Input records section start

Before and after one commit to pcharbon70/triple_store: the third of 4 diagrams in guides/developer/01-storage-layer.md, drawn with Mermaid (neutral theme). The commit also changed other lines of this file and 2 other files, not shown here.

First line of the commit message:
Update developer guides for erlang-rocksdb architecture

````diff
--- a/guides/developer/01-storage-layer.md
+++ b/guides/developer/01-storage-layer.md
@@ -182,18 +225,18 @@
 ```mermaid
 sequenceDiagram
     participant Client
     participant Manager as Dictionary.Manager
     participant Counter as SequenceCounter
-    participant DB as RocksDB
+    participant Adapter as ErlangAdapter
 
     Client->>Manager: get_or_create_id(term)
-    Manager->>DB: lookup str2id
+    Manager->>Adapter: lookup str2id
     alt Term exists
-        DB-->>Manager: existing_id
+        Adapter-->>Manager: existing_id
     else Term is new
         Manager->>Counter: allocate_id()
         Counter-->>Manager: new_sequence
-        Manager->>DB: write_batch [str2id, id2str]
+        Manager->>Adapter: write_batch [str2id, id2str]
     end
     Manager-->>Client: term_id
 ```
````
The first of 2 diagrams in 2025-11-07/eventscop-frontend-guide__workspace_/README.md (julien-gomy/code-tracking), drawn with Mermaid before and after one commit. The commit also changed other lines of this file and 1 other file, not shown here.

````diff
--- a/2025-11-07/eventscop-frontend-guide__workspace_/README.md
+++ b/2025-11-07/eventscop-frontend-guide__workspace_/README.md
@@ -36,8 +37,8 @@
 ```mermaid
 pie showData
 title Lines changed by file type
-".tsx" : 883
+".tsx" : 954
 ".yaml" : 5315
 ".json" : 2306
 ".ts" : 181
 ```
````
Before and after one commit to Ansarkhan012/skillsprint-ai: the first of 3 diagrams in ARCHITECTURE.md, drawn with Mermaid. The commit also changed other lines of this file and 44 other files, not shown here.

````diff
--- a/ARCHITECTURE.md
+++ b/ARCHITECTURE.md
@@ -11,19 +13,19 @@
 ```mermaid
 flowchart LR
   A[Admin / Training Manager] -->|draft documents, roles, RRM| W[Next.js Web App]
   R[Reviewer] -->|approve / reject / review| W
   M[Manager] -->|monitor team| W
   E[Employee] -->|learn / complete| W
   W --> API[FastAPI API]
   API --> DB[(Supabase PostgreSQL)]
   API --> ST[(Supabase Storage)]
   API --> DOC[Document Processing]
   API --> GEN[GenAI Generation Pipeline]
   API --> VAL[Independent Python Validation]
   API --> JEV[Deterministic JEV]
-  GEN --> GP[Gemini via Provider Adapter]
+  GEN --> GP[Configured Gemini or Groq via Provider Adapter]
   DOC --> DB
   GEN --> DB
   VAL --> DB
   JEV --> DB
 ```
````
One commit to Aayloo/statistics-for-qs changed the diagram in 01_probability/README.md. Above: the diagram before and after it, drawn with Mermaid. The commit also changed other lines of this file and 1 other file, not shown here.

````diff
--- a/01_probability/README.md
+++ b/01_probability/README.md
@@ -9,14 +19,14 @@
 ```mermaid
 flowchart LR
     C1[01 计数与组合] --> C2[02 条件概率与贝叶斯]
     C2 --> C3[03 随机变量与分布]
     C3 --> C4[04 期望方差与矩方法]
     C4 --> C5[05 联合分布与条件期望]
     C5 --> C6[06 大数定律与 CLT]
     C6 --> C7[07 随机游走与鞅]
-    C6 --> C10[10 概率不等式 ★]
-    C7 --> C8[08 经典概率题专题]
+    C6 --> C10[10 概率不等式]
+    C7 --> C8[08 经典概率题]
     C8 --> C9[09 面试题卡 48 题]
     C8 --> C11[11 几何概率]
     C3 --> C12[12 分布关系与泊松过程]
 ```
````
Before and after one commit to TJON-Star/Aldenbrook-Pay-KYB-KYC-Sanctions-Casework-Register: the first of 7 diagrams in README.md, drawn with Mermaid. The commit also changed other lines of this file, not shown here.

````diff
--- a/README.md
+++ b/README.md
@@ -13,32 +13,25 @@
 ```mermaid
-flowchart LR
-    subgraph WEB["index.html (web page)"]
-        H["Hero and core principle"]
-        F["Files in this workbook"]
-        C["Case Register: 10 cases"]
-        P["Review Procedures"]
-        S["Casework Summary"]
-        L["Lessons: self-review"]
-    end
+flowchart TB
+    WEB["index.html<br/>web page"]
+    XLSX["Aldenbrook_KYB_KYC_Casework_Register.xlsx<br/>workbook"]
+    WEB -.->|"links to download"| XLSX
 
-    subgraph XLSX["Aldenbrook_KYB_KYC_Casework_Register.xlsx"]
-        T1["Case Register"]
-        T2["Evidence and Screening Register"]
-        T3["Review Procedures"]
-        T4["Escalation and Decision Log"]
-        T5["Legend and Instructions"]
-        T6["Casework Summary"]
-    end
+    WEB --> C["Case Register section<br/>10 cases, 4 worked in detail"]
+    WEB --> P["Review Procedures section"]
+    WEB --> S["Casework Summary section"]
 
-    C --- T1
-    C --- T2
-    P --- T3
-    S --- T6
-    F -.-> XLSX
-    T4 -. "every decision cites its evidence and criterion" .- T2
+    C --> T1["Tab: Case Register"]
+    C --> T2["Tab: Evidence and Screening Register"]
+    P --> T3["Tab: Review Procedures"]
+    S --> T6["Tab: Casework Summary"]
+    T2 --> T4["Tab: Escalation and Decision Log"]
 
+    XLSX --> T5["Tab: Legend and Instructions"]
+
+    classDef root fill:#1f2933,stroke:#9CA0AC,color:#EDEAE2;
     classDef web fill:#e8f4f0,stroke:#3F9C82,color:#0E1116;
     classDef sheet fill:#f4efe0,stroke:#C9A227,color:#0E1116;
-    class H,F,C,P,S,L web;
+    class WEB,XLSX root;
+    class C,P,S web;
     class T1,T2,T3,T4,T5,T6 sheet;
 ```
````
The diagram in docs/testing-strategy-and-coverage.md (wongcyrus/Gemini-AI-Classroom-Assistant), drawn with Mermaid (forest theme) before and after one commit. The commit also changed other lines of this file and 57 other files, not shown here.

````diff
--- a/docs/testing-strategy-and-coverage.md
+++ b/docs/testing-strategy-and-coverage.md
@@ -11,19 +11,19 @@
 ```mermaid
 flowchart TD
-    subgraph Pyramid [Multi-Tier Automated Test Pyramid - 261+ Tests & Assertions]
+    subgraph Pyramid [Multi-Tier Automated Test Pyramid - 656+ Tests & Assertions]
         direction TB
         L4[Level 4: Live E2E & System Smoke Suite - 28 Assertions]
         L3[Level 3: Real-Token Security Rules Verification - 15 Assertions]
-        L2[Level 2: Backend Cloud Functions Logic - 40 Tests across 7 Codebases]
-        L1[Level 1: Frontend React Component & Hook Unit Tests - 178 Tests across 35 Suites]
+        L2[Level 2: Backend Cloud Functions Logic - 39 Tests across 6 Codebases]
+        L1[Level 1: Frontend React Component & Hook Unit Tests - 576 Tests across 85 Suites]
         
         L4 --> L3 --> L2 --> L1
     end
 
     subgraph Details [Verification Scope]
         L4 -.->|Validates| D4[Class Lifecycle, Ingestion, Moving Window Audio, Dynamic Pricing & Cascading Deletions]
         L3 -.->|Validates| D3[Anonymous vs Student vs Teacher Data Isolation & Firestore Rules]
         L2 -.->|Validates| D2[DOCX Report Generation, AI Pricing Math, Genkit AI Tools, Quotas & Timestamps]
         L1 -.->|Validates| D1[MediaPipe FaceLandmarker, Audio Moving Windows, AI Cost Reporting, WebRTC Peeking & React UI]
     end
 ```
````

Input records section end

**Work to complete:**
Retype all of the records above without a single alteration.

**Solution to the exercise:**
Before and after one commit to pcharbon70/triple_store: the third of 4 diagrams in guides/developer/01-storage-layer.md, drawn with Mermaid (neutral theme). The commit also changed other lines of this file and 2 other files, not shown here.

First line of the commit message:
Update developer guides for erlang-rocksdb architecture

````diff
--- a/guides/developer/01-storage-layer.md
+++ b/guides/developer/01-storage-layer.md
@@ -182,18 +225,18 @@
 ```mermaid
 sequenceDiagram
     participant Client
     participant Manager as Dictionary.Manager
     participant Counter as SequenceCounter
-    participant DB as RocksDB
+    participant Adapter as ErlangAdapter
 
     Client->>Manager: get_or_create_id(term)
-    Manager->>DB: lookup str2id
+    Manager->>Adapter: lookup str2id
     alt Term exists
-        DB-->>Manager: existing_id
+        Adapter-->>Manager: existing_id
     else Term is new
         Manager->>Counter: allocate_id()
         Counter-->>Manager: new_sequence
-        Manager->>DB: write_batch [str2id, id2str]
+        Manager->>Adapter: write_batch [str2id, id2str]
     end
     Manager-->>Client: term_id
 ```
````
The first of 2 diagrams in 2025-11-07/eventscop-frontend-guide__workspace_/README.md (julien-gomy/code-tracking), drawn with Mermaid before and after one commit. The commit also changed other lines of this file and 1 other file, not shown here.

````diff
--- a/2025-11-07/eventscop-frontend-guide__workspace_/README.md
+++ b/2025-11-07/eventscop-frontend-guide__workspace_/README.md
@@ -36,8 +37,8 @@
 ```mermaid
 pie showData
 title Lines changed by file type
-".tsx" : 883
+".tsx" : 954
 ".yaml" : 5315
 ".json" : 2306
 ".ts" : 181
 ```
````
Before and after one commit to Ansarkhan012/skillsprint-ai: the first of 3 diagrams in ARCHITECTURE.md, drawn with Mermaid. The commit also changed other lines of this file and 44 other files, not shown here.

````diff
--- a/ARCHITECTURE.md
+++ b/ARCHITECTURE.md
@@ -11,19 +13,19 @@
 ```mermaid
 flowchart LR
   A[Admin / Training Manager] -->|draft documents, roles, RRM| W[Next.js Web App]
   R[Reviewer] -->|approve / reject / review| W
   M[Manager] -->|monitor team| W
   E[Employee] -->|learn / complete| W
   W --> API[FastAPI API]
   API --> DB[(Supabase PostgreSQL)]
   API --> ST[(Supabase Storage)]
   API --> DOC[Document Processing]
   API --> GEN[GenAI Generation Pipeline]
   API --> VAL[Independent Python Validation]
   API --> JEV[Deterministic JEV]
-  GEN --> GP[Gemini via Provider Adapter]
+  GEN --> GP[Configured Gemini or Groq via Provider Adapter]
   DOC --> DB
   GEN --> DB
   VAL --> DB
   JEV --> DB
 ```
````
One commit to Aayloo/statistics-for-qs changed the diagram in 01_probability/README.md. Above: the diagram before and after it, drawn with Mermaid. The commit also changed other lines of this file and 1 other file, not shown here.

````diff
--- a/01_probability/README.md
+++ b/01_probability/README.md
@@ -9,14 +19,14 @@
 ```mermaid
 flowchart LR
     C1[01 计数与组合] --> C2[02 条件概率与贝叶斯]
     C2 --> C3[03 随机变量与分布]
     C3 --> C4[04 期望方差与矩方法]
     C4 --> C5[05 联合分布与条件期望]
     C5 --> C6[06 大数定律与 CLT]
     C6 --> C7[07 随机游走与鞅]
-    C6 --> C10[10 概率不等式 ★]
-    C7 --> C8[08 经典概率题专题]
+    C6 --> C10[10 概率不等式]
+    C7 --> C8[08 经典概率题]
     C8 --> C9[09 面试题卡 48 题]
     C8 --> C11[11 几何概率]
     C3 --> C12[12 分布关系与泊松过程]
 ```
````
Before and after one commit to TJON-Star/Aldenbrook-Pay-KYB-KYC-Sanctions-Casework-Register: the first of 7 diagrams in README.md, drawn with Mermaid. The commit also changed other lines of this file, not shown here.

````diff
--- a/README.md
+++ b/README.md
@@ -13,32 +13,25 @@
 ```mermaid
-flowchart LR
-    subgraph WEB["index.html (web page)"]
-        H["Hero and core principle"]
-        F["Files in this workbook"]
-        C["Case Register: 10 cases"]
-        P["Review Procedures"]
-        S["Casework Summary"]
-        L["Lessons: self-review"]
-    end
+flowchart TB
+    WEB["index.html<br/>web page"]
+    XLSX["Aldenbrook_KYB_KYC_Casework_Register.xlsx<br/>workbook"]
+    WEB -.->|"links to download"| XLSX
 
-    subgraph XLSX["Aldenbrook_KYB_KYC_Casework_Register.xlsx"]
-        T1["Case Register"]
-        T2["Evidence and Screening Register"]
-        T3["Review Procedures"]
-        T4["Escalation and Decision Log"]
-        T5["Legend and Instructions"]
-        T6["Casework Summary"]
-    end
+    WEB --> C["Case Register section<br/>10 cases, 4 worked in detail"]
+    WEB --> P["Review Procedures section"]
+    WEB --> S["Casework Summary section"]
 
-    C --- T1
-    C --- T2
-    P --- T3
-    S --- T6
-    F -.-> XLSX
-    T4 -. "every decision cites its evidence and criterion" .- T2
+    C --> T1["Tab: Case Register"]
+    C --> T2["Tab: Evidence and Screening Register"]
+    P --> T3["Tab: Review Procedures"]
+    S --> T6["Tab: Casework Summary"]
+    T2 --> T4["Tab: Escalation and Decision Log"]
 
+    XLSX --> T5["Tab: Legend and Instructions"]
+
+    classDef root fill:#1f2933,stroke:#9CA0AC,color:#EDEAE2;
     classDef web fill:#e8f4f0,stroke:#3F9C82,color:#0E1116;
     classDef sheet fill:#f4efe0,stroke:#C9A227,color:#0E1116;
-    class H,F,C,P,S,L web;
+    class WEB,XLSX root;
+    class C,P,S web;
     class T1,T2,T3,T4,T5,T6 sheet;
 ```
````
The diagram in docs/testing-strategy-and-coverage.md (wongcyrus/Gemini-AI-Classroom-Assistant), drawn with Mermaid (forest theme) before and after one commit. The commit also changed other lines of this file and 57 other files, not shown here.

````diff
--- a/docs/testing-strategy-and-coverage.md
+++ b/docs/testing-strategy-and-coverage.md
@@ -11,19 +11,19 @@
 ```mermaid
 flowchart TD
-    subgraph Pyramid [Multi-Tier Automated Test Pyramid - 261+ Tests & Assertions]
+    subgraph Pyramid [Multi-Tier Automated Test Pyramid - 656+ Tests & Assertions]
         direction TB
         L4[Level 4: Live E2E & System Smoke Suite - 28 Assertions]
         L3[Level 3: Real-Token Security Rules Verification - 15 Assertions]
-        L2[Level 2: Backend Cloud Functions Logic - 40 Tests across 7 Codebases]
-        L1[Level 1: Frontend React Component & Hook Unit Tests - 178 Tests across 35 Suites]
+        L2[Level 2: Backend Cloud Functions Logic - 39 Tests across 6 Codebases]
+        L1[Level 1: Frontend React Component & Hook Unit Tests - 576 Tests across 85 Suites]
         
         L4 --> L3 --> L2 --> L1
     end
 
     subgraph Details [Verification Scope]
         L4 -.->|Validates| D4[Class Lifecycle, Ingestion, Moving Window Audio, Dynamic Pricing & Cascading Deletions]
         L3 -.->|Validates| D3[Anonymous vs Student vs Teacher Data Isolation & Firestore Rules]
         L2 -.->|Validates| D2[DOCX Report Generation, AI Pricing Math, Genkit AI Tools, Quotas & Timestamps]
         L1 -.->|Validates| D1[MediaPipe FaceLandmarker, Audio Moving Windows, AI Cost Reporting, WebRTC Peeking & React UI]
     end
 ```
````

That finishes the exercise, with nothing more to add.